Members of the laboratory

Martine Boulet, BSc
MSc student
martine.boulet.4@ulaval.ca

Julie-Pier Robichaud, BSc
MSc student
jprob36@ulaval.ca

Asma Arjoune
PhD student
asma.arjoune.1@ulaval.ca

Chloé Fortin, MSc
PhD student
chloe.fortin.1@ulaval.ca

Simon Lafontaine, MSc
PhD student
simon.lafontaine.4@ulaval.ca

Meishong Shi, MSc
PhD student
MESHI3@exch.ulaval.ca

Chongyand WU, MSc
PhD student
chongyang.wu.1@ulaval.ca

Ying Zhang, MSc
PhD student
ying.zhang.2@ulaval.ca

Mengqi Wang, MSc
PhD student
mengqi.wang.1@ulaval.ca

Muhammad Waqas, DVM, RVMP
PhD student
waqas_sk@yahoo.com

Camila Bruna De Lima, PhD
Postdoc
camila-bruna.de-lima.1@ulaval.ca

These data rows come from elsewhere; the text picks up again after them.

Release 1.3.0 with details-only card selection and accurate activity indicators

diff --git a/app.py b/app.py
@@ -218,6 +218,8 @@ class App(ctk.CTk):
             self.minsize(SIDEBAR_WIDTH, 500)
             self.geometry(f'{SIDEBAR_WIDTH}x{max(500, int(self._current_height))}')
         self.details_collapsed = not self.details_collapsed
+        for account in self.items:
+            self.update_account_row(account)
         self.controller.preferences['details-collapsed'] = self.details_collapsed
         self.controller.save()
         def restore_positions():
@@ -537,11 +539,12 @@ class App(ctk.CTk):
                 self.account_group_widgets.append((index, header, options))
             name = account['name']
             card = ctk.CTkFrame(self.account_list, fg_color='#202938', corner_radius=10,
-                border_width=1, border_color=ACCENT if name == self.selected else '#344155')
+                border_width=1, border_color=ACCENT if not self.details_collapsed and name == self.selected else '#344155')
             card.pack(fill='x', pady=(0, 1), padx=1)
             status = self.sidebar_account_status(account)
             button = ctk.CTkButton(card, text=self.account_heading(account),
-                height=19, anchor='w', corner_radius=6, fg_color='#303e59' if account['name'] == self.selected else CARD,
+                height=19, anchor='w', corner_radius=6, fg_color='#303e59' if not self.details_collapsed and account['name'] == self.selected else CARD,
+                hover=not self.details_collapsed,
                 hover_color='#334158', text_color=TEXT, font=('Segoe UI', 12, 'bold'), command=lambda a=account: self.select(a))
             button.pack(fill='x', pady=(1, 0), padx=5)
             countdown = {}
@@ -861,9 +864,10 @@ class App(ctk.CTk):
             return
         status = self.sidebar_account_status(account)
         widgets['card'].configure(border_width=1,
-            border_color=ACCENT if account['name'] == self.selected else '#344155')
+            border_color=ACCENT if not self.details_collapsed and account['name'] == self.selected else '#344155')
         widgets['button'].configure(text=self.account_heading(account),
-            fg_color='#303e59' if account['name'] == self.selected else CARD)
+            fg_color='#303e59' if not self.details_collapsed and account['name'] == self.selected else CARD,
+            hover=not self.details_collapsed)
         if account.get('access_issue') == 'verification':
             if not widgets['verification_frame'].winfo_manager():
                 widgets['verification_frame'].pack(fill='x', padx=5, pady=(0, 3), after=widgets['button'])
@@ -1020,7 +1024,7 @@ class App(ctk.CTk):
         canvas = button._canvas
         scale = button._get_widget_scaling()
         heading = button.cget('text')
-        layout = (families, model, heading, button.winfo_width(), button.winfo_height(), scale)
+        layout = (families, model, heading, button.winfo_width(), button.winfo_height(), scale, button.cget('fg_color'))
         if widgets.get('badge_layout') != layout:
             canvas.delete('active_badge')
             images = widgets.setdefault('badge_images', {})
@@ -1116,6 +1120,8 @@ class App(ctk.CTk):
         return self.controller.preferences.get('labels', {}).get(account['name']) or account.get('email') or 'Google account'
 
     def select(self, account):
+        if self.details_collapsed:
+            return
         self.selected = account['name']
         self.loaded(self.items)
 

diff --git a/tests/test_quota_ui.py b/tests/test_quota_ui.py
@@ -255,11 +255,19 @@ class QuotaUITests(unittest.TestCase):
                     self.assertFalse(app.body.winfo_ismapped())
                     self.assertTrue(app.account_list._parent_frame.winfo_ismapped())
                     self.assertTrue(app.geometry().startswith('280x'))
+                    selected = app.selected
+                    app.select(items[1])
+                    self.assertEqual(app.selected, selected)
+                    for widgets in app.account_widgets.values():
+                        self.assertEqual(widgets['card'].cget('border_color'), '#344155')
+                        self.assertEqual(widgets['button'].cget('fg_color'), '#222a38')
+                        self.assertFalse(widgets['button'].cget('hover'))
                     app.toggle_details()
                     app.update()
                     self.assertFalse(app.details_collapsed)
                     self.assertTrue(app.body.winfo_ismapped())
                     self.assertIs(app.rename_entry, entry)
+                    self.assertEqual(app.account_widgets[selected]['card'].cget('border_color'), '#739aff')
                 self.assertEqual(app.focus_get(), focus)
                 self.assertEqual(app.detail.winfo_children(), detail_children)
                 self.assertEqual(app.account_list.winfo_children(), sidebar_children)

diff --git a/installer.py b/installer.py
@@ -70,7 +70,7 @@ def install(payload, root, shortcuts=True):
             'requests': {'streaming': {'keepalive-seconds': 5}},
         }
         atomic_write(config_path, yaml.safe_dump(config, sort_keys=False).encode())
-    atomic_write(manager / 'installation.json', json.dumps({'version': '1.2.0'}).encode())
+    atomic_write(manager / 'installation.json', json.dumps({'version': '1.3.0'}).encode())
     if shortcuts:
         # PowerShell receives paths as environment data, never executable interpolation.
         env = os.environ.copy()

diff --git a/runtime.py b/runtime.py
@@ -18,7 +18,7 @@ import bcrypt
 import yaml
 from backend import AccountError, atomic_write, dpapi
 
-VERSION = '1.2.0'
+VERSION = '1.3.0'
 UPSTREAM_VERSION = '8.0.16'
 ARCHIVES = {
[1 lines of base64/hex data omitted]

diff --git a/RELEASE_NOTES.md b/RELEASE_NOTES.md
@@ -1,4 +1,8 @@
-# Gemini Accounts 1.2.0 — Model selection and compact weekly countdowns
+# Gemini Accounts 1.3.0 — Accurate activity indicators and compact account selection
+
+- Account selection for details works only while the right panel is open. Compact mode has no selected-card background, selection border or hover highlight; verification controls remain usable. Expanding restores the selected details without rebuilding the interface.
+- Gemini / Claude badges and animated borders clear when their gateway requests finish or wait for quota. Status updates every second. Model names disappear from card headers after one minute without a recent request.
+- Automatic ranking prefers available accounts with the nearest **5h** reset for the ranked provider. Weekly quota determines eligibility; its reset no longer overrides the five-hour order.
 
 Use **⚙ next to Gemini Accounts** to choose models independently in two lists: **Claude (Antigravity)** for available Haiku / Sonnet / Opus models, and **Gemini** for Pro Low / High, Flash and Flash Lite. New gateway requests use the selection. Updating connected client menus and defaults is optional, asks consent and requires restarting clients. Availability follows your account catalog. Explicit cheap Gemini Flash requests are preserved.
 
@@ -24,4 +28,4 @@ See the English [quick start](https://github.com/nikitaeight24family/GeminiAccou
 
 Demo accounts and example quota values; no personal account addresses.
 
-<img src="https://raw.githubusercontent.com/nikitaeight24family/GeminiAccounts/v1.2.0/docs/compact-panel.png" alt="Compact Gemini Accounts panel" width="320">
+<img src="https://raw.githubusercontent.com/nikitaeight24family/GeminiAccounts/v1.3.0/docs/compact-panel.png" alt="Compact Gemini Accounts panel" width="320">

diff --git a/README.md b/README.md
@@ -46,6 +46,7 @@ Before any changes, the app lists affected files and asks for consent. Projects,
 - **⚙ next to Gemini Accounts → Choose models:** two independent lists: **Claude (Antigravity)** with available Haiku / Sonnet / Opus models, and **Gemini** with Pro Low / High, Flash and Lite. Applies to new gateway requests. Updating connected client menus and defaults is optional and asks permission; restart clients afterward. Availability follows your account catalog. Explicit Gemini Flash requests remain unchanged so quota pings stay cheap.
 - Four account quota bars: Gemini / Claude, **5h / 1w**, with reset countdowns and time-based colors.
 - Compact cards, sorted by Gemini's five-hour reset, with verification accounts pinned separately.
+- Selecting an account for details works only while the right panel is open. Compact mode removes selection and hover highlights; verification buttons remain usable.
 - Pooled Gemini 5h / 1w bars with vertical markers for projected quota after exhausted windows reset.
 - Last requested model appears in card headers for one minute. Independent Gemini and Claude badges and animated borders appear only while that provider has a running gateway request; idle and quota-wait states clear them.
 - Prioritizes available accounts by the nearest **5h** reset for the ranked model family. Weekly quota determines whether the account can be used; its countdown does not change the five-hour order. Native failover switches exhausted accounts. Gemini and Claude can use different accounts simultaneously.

Erika Cristina, PhD
Postdoc
erika08unifesp@gmail.com

Publications

Christopher Price, PhD

23 Nov 2017

Address

Research interests

  • Folliculogenesis
  • Dairy cow fertility
  • Fibroblast growth factors and ovarian function

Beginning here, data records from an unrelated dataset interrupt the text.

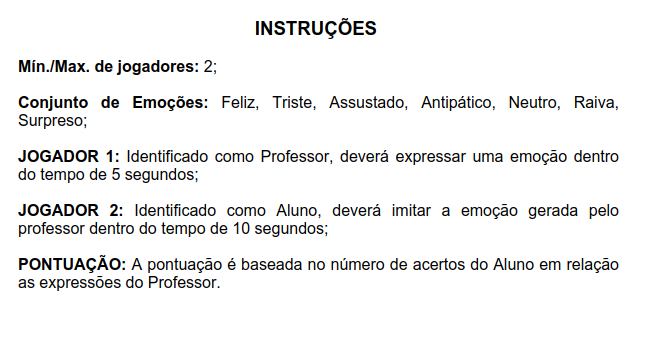
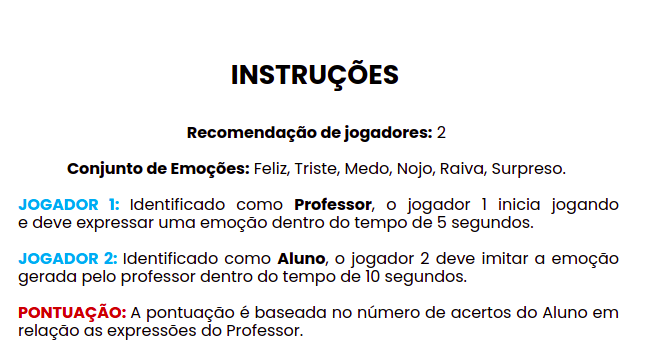
Versao Final

diff --git a/run.py b/run.py
@@ -14,7 +14,10 @@ def time_as_int():
 def janela_inicio(): # JANELA 1 
     sg.theme('Reddit')
     layout = [
-        [sg.Image(filename='images/pti.png', size=(300, 300))],
+        [sg.T(" ")],
+        [sg.Text("DualTEA",size=(10,1), justification="center",font=('Poppins', 40, 'bold'), key='')],
+        [sg.Image(filename='images/pti.png', size=(250, 250))],
+        [sg.T(" ")],
         [sg.Button("Início", button_color= "#00b2ef", font=("Poppins", 25), size=(10, 1))],
         [sg.Button("Instruções", button_color= "#00ad4e", font=("Poppins", 25), size=(10, 1))],
         [sg.Button("Sair", size=(10, 1), button_color= "#d4181a", font=("Poppins", 25))]
@@ -50,7 +53,7 @@ def janela_jogo(): # JANELA 2
         [sg.Text("Fase:", size=(4, 1), justification="center", font=("Poppins", 25)), sg.Text('',size=(8, 1),font=("Poppins", 25, 'bold'),text_color='#c71017', key='fase'), 
         sg.T('                                                                                                                                                                                         '), 
         sg.Text("Tempo:", size=(7, 1), justification="center", font=("Poppins", 25)), sg.Text('', size=(12, 1),text_color='#c71017', font=('Poppins', 25,'bold'), key='contador')],
-        
+
 
         [sg.Column(col1,element_justification='c'), sg.VSeparator('white'), sg.Column(col2,element_justification='c')],
         [sg.T('')],
@@ -85,7 +88,7 @@ def janela_instruction(): # JANELA 3
     sg.theme('Reddit')
     
     layout = [
-        [sg.Image('images/rules.png',size=(700,300))],
+        [sg.Image('images/rules.png',size=(700,370))],
         [sg.Button("Voltar", size=(10,1), button_color= "#00b2ef",font=("Poppins", 25))]
     ]
     return sg.Window("Jogo de Expressões",layout=layout, size=(800, 600), element_justification='center', location=(350, 150))
@@ -100,6 +103,8 @@ def janela_final_saida(): # JANELA 5
     return sg.Window("Jogo de Expressões",layout=layout, size=(400, 200), element_justification='center', location=(550, 250))
 
 def translateEmo(emolabel): # traduz o emolabel para o 'OutProfessor' da JANELA6 e JANELA2 
+    emocao = ""
+
     if(emolabel == 'happy'):
         emocao = "Feliz"
     elif(emolabel == 'sad'):
@@ -128,7 +133,7 @@ def nextTurn(user, janela2, janela6, i): # faz a contagem para o usuário (profe
 
         while current_time <= 500:                                                                                  
             event, values = janela2.read(timeout=10)                                                        # feito
-            janela2['contador'].update('{:02d}'.format((current_time //100) % 60))                          # feito
+            janela2['contador'].update('{:02d}'.format((current_time //100) % 60))                       # feito
             janela2['OutAluno'].update(" ", text_color="black", font=('Poppins', 20, "bold"))               # não feito
             janela2['expressao'].update("Atenção Aluno, agora é a sua vez!", font = ('Poppins', 28,"bold")) # feito
 
@@ -143,6 +148,7 @@ def nextTurn(user, janela2, janela6, i): # faz a contagem para o usuário (profe
             event2, values2 = janela2.read(timeout=10)                                                      # feito
             event, values = janela6.read(timeout=10)                                                        # feito
 
+            janela2['contador'].update("")
             janela2['professor'].update(text_color="black", font=('Poppins', 30, "bold"))                   # feito
             janela2['aluno'].update(text_color="black", font=('Poppins', 30, "bold"))                       # especifico, não feito
 
@@ -153,7 +159,7 @@ def nextTurn(user, janela2, janela6, i): # faz a contagem para o usuário (profe
 
             janela6['OutProfessor'].update(" ")                                                             # [???] específico, não feito
             janela6['fase'].update(value=(i+1))                                                             # feito        
-            janela6['contador'].update('{:02d}'.format((current_time //100) % 60))                          # feito
+            janela6['contador'].update('{:02d}'.format((current_time //100)%60))                         # feito
             janela6['expressao'].update("Atenção Professor, é a sua vez!", font=('Poppins', 28, "bold"))    # feito
             janela6['camProfessor'].update(filename="images/teacher.png")                                   # específico para a janela6, não feito.
 
@@ -162,7 +168,7 @@ def nextTurn(user, janela2, janela6, i): # faz a contagem para o usuário (profe
         janela6['expressao'].update("Professor, faça uma Expressão!")                                       # feito
         janela6['professor'].update(text_color="black", font=('Poppins', 20, "bold"))                       # feito
 
-def profRec(janela2, janela6, i): # captura da tela do professor 
+def profRec(janela2, janela6, i, neutral=0): # captura da tela do professor 
     vid = cv2.VideoCapture(-1)
     maior = 0
     frame_dic = {}
@@ -177,7 +183,7 @@ def profRec(janela2, janela6, i): # captura da tela do professor
     current_time = 0
     start_time = time_as_int()
 
-    while current_time < 500: # professor
+    while current_time <= 500: # professor
         event2, values2 = janela2.read(timeout=1)
         event, values = janela6.read(timeout=1)
         janela6['contador'].update('{:02d}.{:02d}'.format((current_time //100) % 60, current_time % 100))
@@ -226,8 +232,12 @@ def profRec(janela2, janela6, i): # captura da tela do professor
         if(emotions.count(e) > maior):
             maior = emotions.count(e)
             emotion = e         # emolabel final         
-            
+         
     if len(emotions) <= 0 and emotion == "":
+        neutral+=1
+
+        if(neutral >= 5):
+            return -1
 
         current_time = 0
         start_time = time_as_int()
@@ -240,7 +250,7 @@ def profRec(janela2, janela6, i): # captura da tela do professor
         
         start_time = time_as_int()
         vid.release()
-        emotion = profRec(janela2, janela6, i) 
+        emotion = profRec(janela2, janela6, i, neutral) 
 
     emocao = translateEmo(emotion)
 
@@ -264,7 +274,14 @@ def alunoRec(janela1, janela2, janela6): # captura da tela do aluno
         emo_p = ""
         results = []
         result = {}
+    
         emo_p = profRec(janela2, janela6, i) 
+
+        if(emo_p == -1):
+            janela2.close()
+            janela6.close()
+            return -1
+
         vid1 = cv2.VideoCapture(2)
         janela2['fase'].update(value=(i+1)) 
 
@@ -382,25 +399,30 @@ while aux == False:
         janela6 = janela_professor()
 
         score = alunoRec(janela1, janela2, janela6)
-        janela4 = janela_final()
+
+        if score == -1:
+            continue
+        else:
+            # if(score != -1): 
+            janela4 = janela_final()
         
-        while True:
-            event, values = janela4.read(timeout=10)
-            
-            if score == 0:
-                janela4['mensagem'].update("Mais sorte na próxima!")
-            elif score <= 2:
-                janela4['mensagem'].update("Tente novamente!")
-            elif score >= 2:
-                janela4['mensagem'].update("Parabéns Aluno!")
-            
-            janela4['scorefinal'].update(score)
+            while True:
+                event, values = janela4.read(timeout=10)
+                
+                if score == 0:
+                    janela4['mensagem'].update("Mais sorte na próxima!")
+                elif score <= 2:
+                    janela4['mensagem'].update("Tente novamente!")
+                elif score >= 2:
+                    janela4['mensagem'].update("Parabéns Aluno!")
+                
+                janela4['scorefinal'].update(score)
 
-            if event  == sg.WIN_CLOSED:
-                exit(0)
+                if event  == sg.WIN_CLOSED:
+                    exit(0)
 
-            if event == "Voltar":
-                janela4.close()
-                break
-
+                if event == "Voltar":
+                    janela4.close()
+                    break
+              
 cv2.destroyAllWindows()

The overall objective of my laboratory is to understand better the mechanisms of follicle cell differentiation. During follicle development, there is significant growth of the follicle and proliferation and differentiation of granulosa cells.  We are currently studying roles of members of the fibroblast growth factor (FGF) family. This large family contains 22 peptides and 7 receptors (which result from alternative splicing of 4 FGFR genes).  We have described the expression of a number of these FGF genes in the bovine follicle, and we are determining which FGFs play important roles in follicle development. We are particularly interested in FGF18 which is an atypical growth factor as it induces granulosa cell death. We are currently studying the regulation of secretion of this protein from various cell types within the ovarian follicle.

Members of the laboratory

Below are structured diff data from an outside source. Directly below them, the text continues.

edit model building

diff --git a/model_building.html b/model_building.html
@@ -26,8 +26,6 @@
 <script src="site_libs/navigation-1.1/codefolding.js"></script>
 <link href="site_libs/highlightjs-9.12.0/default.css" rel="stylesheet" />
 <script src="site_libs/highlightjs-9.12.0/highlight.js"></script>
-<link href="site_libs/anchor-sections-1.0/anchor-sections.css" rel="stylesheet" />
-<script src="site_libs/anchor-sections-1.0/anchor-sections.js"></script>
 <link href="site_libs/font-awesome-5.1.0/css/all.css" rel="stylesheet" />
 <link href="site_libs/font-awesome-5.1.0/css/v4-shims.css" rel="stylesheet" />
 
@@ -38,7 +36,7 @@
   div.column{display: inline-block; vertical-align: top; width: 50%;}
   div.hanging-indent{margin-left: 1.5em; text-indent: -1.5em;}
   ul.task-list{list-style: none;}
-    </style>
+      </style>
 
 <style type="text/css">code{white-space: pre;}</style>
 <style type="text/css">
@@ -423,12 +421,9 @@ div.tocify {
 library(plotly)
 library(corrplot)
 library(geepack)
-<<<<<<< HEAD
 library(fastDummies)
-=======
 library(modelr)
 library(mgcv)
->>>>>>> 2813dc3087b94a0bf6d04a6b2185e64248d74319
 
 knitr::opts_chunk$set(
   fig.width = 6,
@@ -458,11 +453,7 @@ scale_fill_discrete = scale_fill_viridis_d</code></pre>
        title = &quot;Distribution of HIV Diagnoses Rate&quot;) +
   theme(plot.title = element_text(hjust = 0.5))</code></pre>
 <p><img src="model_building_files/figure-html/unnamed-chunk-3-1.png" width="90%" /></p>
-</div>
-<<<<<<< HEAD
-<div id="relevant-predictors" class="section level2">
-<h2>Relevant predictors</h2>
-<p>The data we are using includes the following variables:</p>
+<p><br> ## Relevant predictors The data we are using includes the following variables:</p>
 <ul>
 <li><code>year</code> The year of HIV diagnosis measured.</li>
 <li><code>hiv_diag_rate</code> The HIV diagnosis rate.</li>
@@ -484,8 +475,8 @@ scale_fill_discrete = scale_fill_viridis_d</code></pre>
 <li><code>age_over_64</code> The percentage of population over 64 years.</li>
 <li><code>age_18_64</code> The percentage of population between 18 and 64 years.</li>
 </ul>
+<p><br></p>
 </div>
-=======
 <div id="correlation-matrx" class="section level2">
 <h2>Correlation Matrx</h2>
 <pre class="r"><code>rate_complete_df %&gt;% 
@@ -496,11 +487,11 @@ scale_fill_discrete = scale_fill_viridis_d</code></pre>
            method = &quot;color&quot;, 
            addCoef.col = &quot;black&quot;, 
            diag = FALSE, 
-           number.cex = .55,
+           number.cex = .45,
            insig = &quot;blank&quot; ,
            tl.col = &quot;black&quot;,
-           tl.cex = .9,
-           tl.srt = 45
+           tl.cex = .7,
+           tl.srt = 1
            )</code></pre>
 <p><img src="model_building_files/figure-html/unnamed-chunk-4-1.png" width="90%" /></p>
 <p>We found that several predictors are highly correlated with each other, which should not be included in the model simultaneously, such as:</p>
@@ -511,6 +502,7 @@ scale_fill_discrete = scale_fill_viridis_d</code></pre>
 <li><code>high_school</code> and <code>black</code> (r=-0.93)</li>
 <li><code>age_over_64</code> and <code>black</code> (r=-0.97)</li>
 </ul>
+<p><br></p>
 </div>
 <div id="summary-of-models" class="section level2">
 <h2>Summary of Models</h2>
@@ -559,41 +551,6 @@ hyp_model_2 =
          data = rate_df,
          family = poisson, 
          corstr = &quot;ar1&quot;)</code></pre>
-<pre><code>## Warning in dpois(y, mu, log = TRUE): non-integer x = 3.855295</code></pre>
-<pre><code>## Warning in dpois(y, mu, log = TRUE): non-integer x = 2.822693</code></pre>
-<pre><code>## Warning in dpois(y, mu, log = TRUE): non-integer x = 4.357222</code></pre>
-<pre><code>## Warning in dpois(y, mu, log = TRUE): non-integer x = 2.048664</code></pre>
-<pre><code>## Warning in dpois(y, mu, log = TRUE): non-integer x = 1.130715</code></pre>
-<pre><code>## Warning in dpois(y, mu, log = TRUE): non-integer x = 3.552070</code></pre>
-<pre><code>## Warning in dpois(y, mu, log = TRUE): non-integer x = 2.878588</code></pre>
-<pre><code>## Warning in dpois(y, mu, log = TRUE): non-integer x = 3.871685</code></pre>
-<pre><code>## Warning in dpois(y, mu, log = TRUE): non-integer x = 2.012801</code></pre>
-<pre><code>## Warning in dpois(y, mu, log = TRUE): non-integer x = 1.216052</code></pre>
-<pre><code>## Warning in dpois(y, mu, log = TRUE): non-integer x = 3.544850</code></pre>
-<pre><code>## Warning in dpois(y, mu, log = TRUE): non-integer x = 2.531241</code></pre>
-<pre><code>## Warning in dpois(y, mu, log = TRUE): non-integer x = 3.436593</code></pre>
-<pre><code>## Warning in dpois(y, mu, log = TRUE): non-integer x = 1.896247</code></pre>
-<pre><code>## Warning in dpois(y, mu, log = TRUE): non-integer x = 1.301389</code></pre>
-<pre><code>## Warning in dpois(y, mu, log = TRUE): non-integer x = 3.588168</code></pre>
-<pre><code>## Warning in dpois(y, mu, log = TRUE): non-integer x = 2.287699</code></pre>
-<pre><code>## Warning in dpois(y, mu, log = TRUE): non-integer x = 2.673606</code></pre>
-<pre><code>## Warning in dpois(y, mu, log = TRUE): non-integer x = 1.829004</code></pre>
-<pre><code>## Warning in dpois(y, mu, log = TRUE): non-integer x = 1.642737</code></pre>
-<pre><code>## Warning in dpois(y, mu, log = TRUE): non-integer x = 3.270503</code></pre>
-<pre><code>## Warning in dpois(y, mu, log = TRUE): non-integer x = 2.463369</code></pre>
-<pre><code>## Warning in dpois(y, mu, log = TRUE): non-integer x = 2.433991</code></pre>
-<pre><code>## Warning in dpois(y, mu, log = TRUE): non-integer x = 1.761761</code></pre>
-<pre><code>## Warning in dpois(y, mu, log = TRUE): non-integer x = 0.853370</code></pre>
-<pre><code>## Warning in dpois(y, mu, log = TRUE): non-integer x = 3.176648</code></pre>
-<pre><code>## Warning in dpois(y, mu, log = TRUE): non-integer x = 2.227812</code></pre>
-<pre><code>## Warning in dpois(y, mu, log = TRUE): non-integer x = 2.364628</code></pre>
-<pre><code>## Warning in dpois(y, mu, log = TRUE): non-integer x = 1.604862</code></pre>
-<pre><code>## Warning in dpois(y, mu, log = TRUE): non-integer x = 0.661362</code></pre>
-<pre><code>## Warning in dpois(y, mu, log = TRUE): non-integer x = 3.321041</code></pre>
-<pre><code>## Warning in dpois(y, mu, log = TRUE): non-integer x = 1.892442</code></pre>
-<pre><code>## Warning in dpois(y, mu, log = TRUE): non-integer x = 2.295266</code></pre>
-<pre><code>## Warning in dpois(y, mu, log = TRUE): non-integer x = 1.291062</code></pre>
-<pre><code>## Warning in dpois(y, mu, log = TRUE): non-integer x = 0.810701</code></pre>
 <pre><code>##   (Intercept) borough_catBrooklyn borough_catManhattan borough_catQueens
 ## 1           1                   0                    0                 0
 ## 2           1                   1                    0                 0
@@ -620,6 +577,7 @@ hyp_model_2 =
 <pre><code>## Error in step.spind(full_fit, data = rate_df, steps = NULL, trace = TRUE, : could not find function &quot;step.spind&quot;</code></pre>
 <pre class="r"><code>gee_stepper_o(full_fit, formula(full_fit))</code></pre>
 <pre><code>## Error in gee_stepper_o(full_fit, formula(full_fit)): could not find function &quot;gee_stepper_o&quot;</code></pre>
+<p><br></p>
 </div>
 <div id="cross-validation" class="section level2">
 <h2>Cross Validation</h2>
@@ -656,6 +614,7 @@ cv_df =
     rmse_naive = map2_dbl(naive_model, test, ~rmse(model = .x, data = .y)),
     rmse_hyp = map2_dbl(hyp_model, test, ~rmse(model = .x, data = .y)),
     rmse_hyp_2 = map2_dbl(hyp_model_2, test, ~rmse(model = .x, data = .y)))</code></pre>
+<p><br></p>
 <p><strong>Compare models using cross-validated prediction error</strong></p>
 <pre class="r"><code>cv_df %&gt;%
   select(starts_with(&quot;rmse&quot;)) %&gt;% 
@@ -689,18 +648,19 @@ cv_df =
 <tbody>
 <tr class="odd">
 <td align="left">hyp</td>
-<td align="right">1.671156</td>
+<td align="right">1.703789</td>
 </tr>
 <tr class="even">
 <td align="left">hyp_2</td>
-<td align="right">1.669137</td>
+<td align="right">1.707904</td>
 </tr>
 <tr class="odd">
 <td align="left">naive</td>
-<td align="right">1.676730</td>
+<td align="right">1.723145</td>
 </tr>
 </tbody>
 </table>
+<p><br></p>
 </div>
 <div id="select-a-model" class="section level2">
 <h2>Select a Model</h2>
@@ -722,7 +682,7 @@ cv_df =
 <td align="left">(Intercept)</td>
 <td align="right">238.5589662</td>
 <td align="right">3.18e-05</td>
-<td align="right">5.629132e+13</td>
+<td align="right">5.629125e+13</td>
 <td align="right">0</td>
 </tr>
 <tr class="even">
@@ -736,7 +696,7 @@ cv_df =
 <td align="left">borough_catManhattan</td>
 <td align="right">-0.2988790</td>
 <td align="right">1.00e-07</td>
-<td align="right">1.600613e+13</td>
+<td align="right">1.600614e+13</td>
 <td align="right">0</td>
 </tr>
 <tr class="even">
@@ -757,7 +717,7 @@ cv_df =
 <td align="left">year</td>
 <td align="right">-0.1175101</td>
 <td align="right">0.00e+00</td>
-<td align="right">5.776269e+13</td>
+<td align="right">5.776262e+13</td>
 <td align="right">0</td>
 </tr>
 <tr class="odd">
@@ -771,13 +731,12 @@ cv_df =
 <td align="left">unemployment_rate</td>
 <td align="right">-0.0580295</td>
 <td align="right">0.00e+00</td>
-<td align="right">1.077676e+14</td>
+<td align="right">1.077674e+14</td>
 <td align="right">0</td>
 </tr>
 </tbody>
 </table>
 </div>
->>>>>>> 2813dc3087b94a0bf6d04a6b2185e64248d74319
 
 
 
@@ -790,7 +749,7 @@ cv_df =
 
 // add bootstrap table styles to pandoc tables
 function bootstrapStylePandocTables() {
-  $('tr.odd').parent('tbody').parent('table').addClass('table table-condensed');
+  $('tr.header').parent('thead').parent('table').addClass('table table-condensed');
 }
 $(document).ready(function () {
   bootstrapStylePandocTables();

Lauriane Relav, MSc
PhD student
lauriane.relav@laposte.net

El-Arbi Abulghasem, MSc
PhD student
el.abulghasem@gmail.com

Publications

Bruce D. Murphy, PhD

23 Nov 2017

Address

Research interests

  • NR5A2 orphan receptor family
  • Ovulation and luteal function
  • Reactivation of the embryo at the termination of the diapause

My laboratory has focused on the role of orphan nuclear receptors of the NR5A family in regulation of reproductive events.  We have shown that NR5A2, aka liver receptor homolog-1, is essential for the processes of ovulation and luteal function. Its expression in the uterus is likewise necessary for establishment of gestation.  NR5A1, aka steroidogenic factor-1, is necessary for maturation of ovarian follicles.  Our current studies are aimed at exploring the multiple mechanisms by which NR5A1 and NR5A2 regulate ovarian events, including proliferation, differentiation and cytoskeletal remodeling. Our investigations are characterized by phenotypic analysis of targeted mutations in mice combined with global approaches to determining the widespread molecular changes that occur associated with depletion of the NR5A genes.

We have had a long-standing interest in the phenomenon of embryonic diapause, an evolutionary strategy whereby there is a predictable arrest in the development of the blastocyst.  This arrest results in the uncoupling of mating and parturition and allows for the birth of offspring when survival is optimal. We have shown that embryos enter diapause in carnivore and rodent species when the uterine signals are insufficient to allow continued development.  A class of compounds known as polyamines are key players in this mechanism, as a paucity of polyamines is associated with developmental arrest.  Our current studies focus on the events that take place in the embryo that interrupt embryogenesis and those which characterize the reactivation of the embryo at the termination of diapause.

Members of the laboratory

Olivia Smith, MSc
PhD student
olivia.e.smith@gmail.com

Fanny Morin, BSc
MSc student
fanny.morin@umontreal.ca

Camilla H.K. Hughes, PhD
Postdoc
camilla.hughes@umontreal.ca

Vickie Roussel
Laboratory technician
vickie.roussel@umontreal.ca

Publications

1 2

Search

+